The Turnbull Government has today released a landmark analysis conducted by the Australian Institute of Health and Welfare (AIHW) in partnership with the Healing Foundation into the outcomes and current needs of the Stolen Generations.

The Aboriginal and Torres Strait Islander Stolen Generations and descendants: Numbers, demographic characteristics and selected outcomes report found that there are an estimated 17,000 members of the Stolen Generations alive in 2018 who continue to experience significant social and economic disadvantage compared to other Indigenous Australians.

The report estimated that an average of 11 percent of Aboriginal and Torres Strait Islander people born before 1972 were removed from their families.

The Minister for Indigenous Affairs, Nigel Scullion said this report was a critical analysis needed to enable governments to better meet the contemporary needs of members of the Stolen Generations.

“The Turnbull Government will consult with the Indigenous Advisory Council and continue to work with members of the Stolen Generations to ensure that the Stolen Generations and their families receive the support they require.”

The Commonwealth has provided around $50 million to the Healing Foundation since 2009 to support their work and is currently delivering more than $44 million to over 100 organisations to provide social and emotional wellbeing activities including to support members of the Stolen Generations and their families.

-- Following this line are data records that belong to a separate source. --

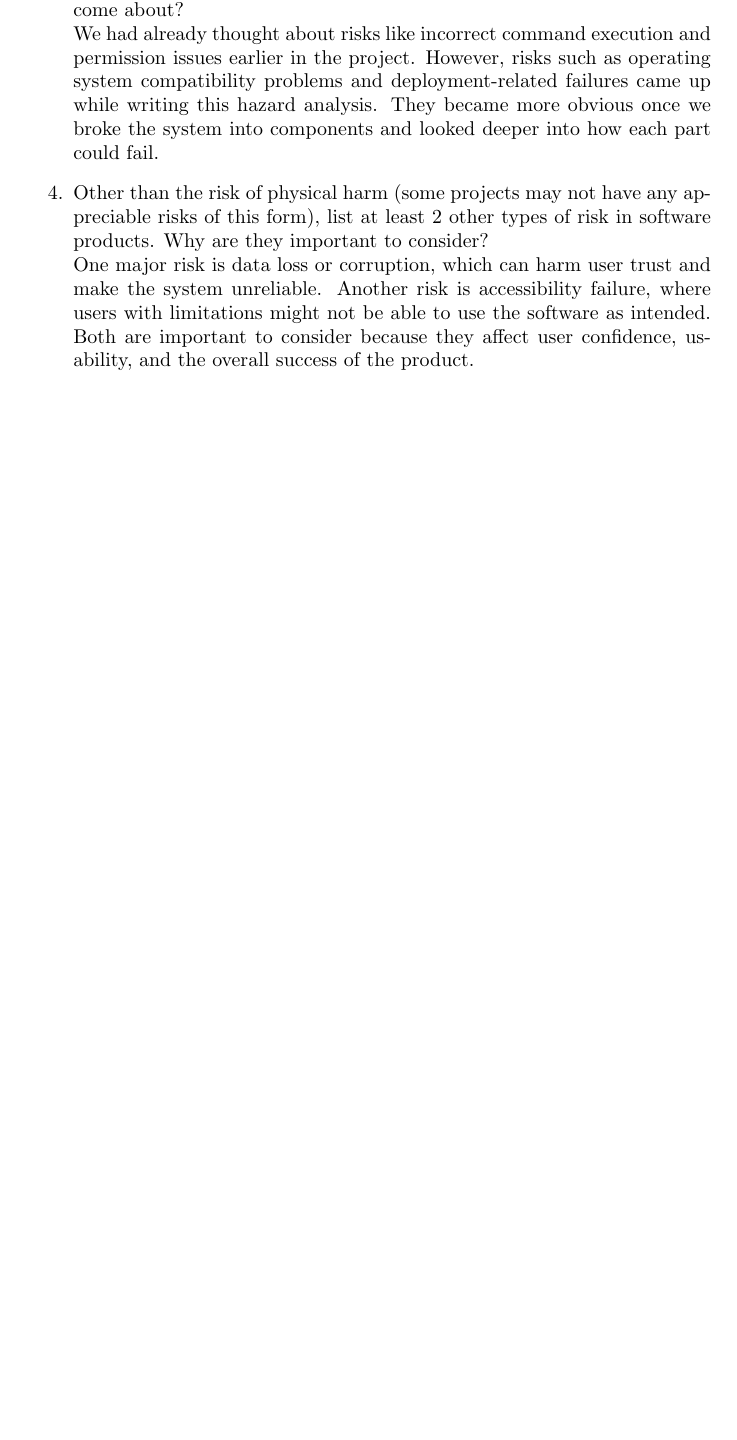
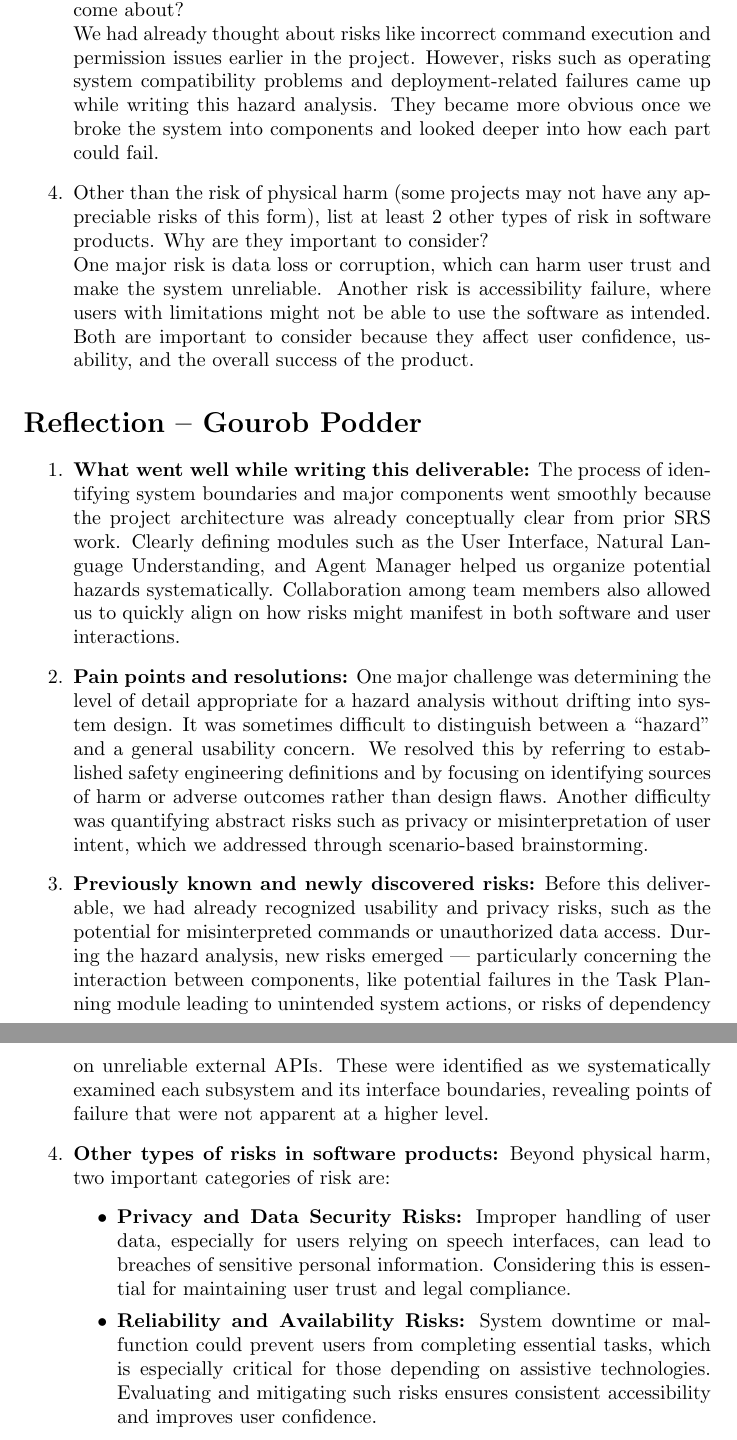
Before and after one commit to gkpodder/Capstone, a LaTeX document (docs/HazardAnalysis/HazardAnalysis.tex): part of page 7 of 7 before the commit and two parts of pages 9 and 10 of 10 after it, the two joined at a grey line, cut so that both start at the same text, the shorter picture padded with empty space. Compiled offline with pdfLaTeX.

Commit message:
Hazard parts 1,3 and reflection

```diff
--- a/docs/HazardAnalysis/HazardAnalysis.tex
+++ b/docs/HazardAnalysis/HazardAnalysis.tex
@@ -191,5 +249,51 @@ Both are important to consider because they affect user confidence,
 usability, and the overall success of the product.
 \end{enumerate}
 
+\section*{Reflection – Gourob Podder}
+
+\begin{enumerate}
+    \item \textbf{What went well while writing this deliverable:}
+    The process of identifying system boundaries and major components went
+    smoothly because the project architecture was already conceptually clear from
+    prior SRS work. Clearly defining modules such as the User Interface, Natural
+    Language Understanding, and Agent Manager helped us organize potential hazards
+    systematically. Collaboration among team members also allowed us to quickly
+    align on how risks might manifest in both software and user interactions.
+
+    \item \textbf{Pain points and resolutions:}
+    One major challenge was determining the level of detail appropriate for a hazard
+    analysis without drifting into system design. It was sometimes difficult to
+    distinguish between a “hazard” and a general usability concern. We resolved
+    this by referring to established safety engineering definitions and by
+    focusing on identifying sources of harm or adverse outcomes rather than
+    design flaws. Another difficulty was quantifying abstract risks such as privacy
+    or misinterpretation of user intent, which we addressed through scenario-based
+    brainstorming.
+
+    \item \textbf{Previously known and newly discovered risks:}
+    Before this deliverable, we had already recognized usability and privacy risks,
+    such as the potential for misinterpreted commands or unauthorized data access.
+    During the hazard analysis, new risks emerged — particularly concerning the
+    interaction between components, like potential failures in the Task Planning
+    module leading to unintended system actions, or risks of dependency on unreliable
+    external APIs. These were identified as we systematically examined each subsystem
+    and its interface boundaries, revealing points of failure that were not apparent
+    at a higher level.
+
+    \item \textbf{Other types of risks in software products:}
+    Beyond physical harm, two important categories of risk are:
+    \begin{itemize}
+        \item \textbf{Privacy and Data Security Risks:} Improper handling of user
+         data, especially for users relying on speech interfaces, can lead to
+         breaches of sensitive personal information. Considering this is essential
+         for maintaining user trust and legal compliance.
+        \item \textbf{Reliability and Availability Risks:} System downtime or
+        malfunction could prevent users from completing essential tasks, which
+        is especially critical for those depending on assistive technologies.
+        Evaluating and mitigating such risks ensures consistent accessibility and
+        improves user confidence.
+    \end{itemize}
+\end{enumerate}
+
 
 \end{document}
```
Also changed, not shown: docs/HazardAnalysis/HazardAnalysis.tex (70 more changed lines).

The report was commissioned by the Australian Government in partnership with the Healing Foundation. This work was undertaken in response to the Healing Foundation’s Report titled Bringing them Home 20 years on: an action plan for healing,  which recommended a comprehensive analysis to understand the current needs of the Stolen Generations.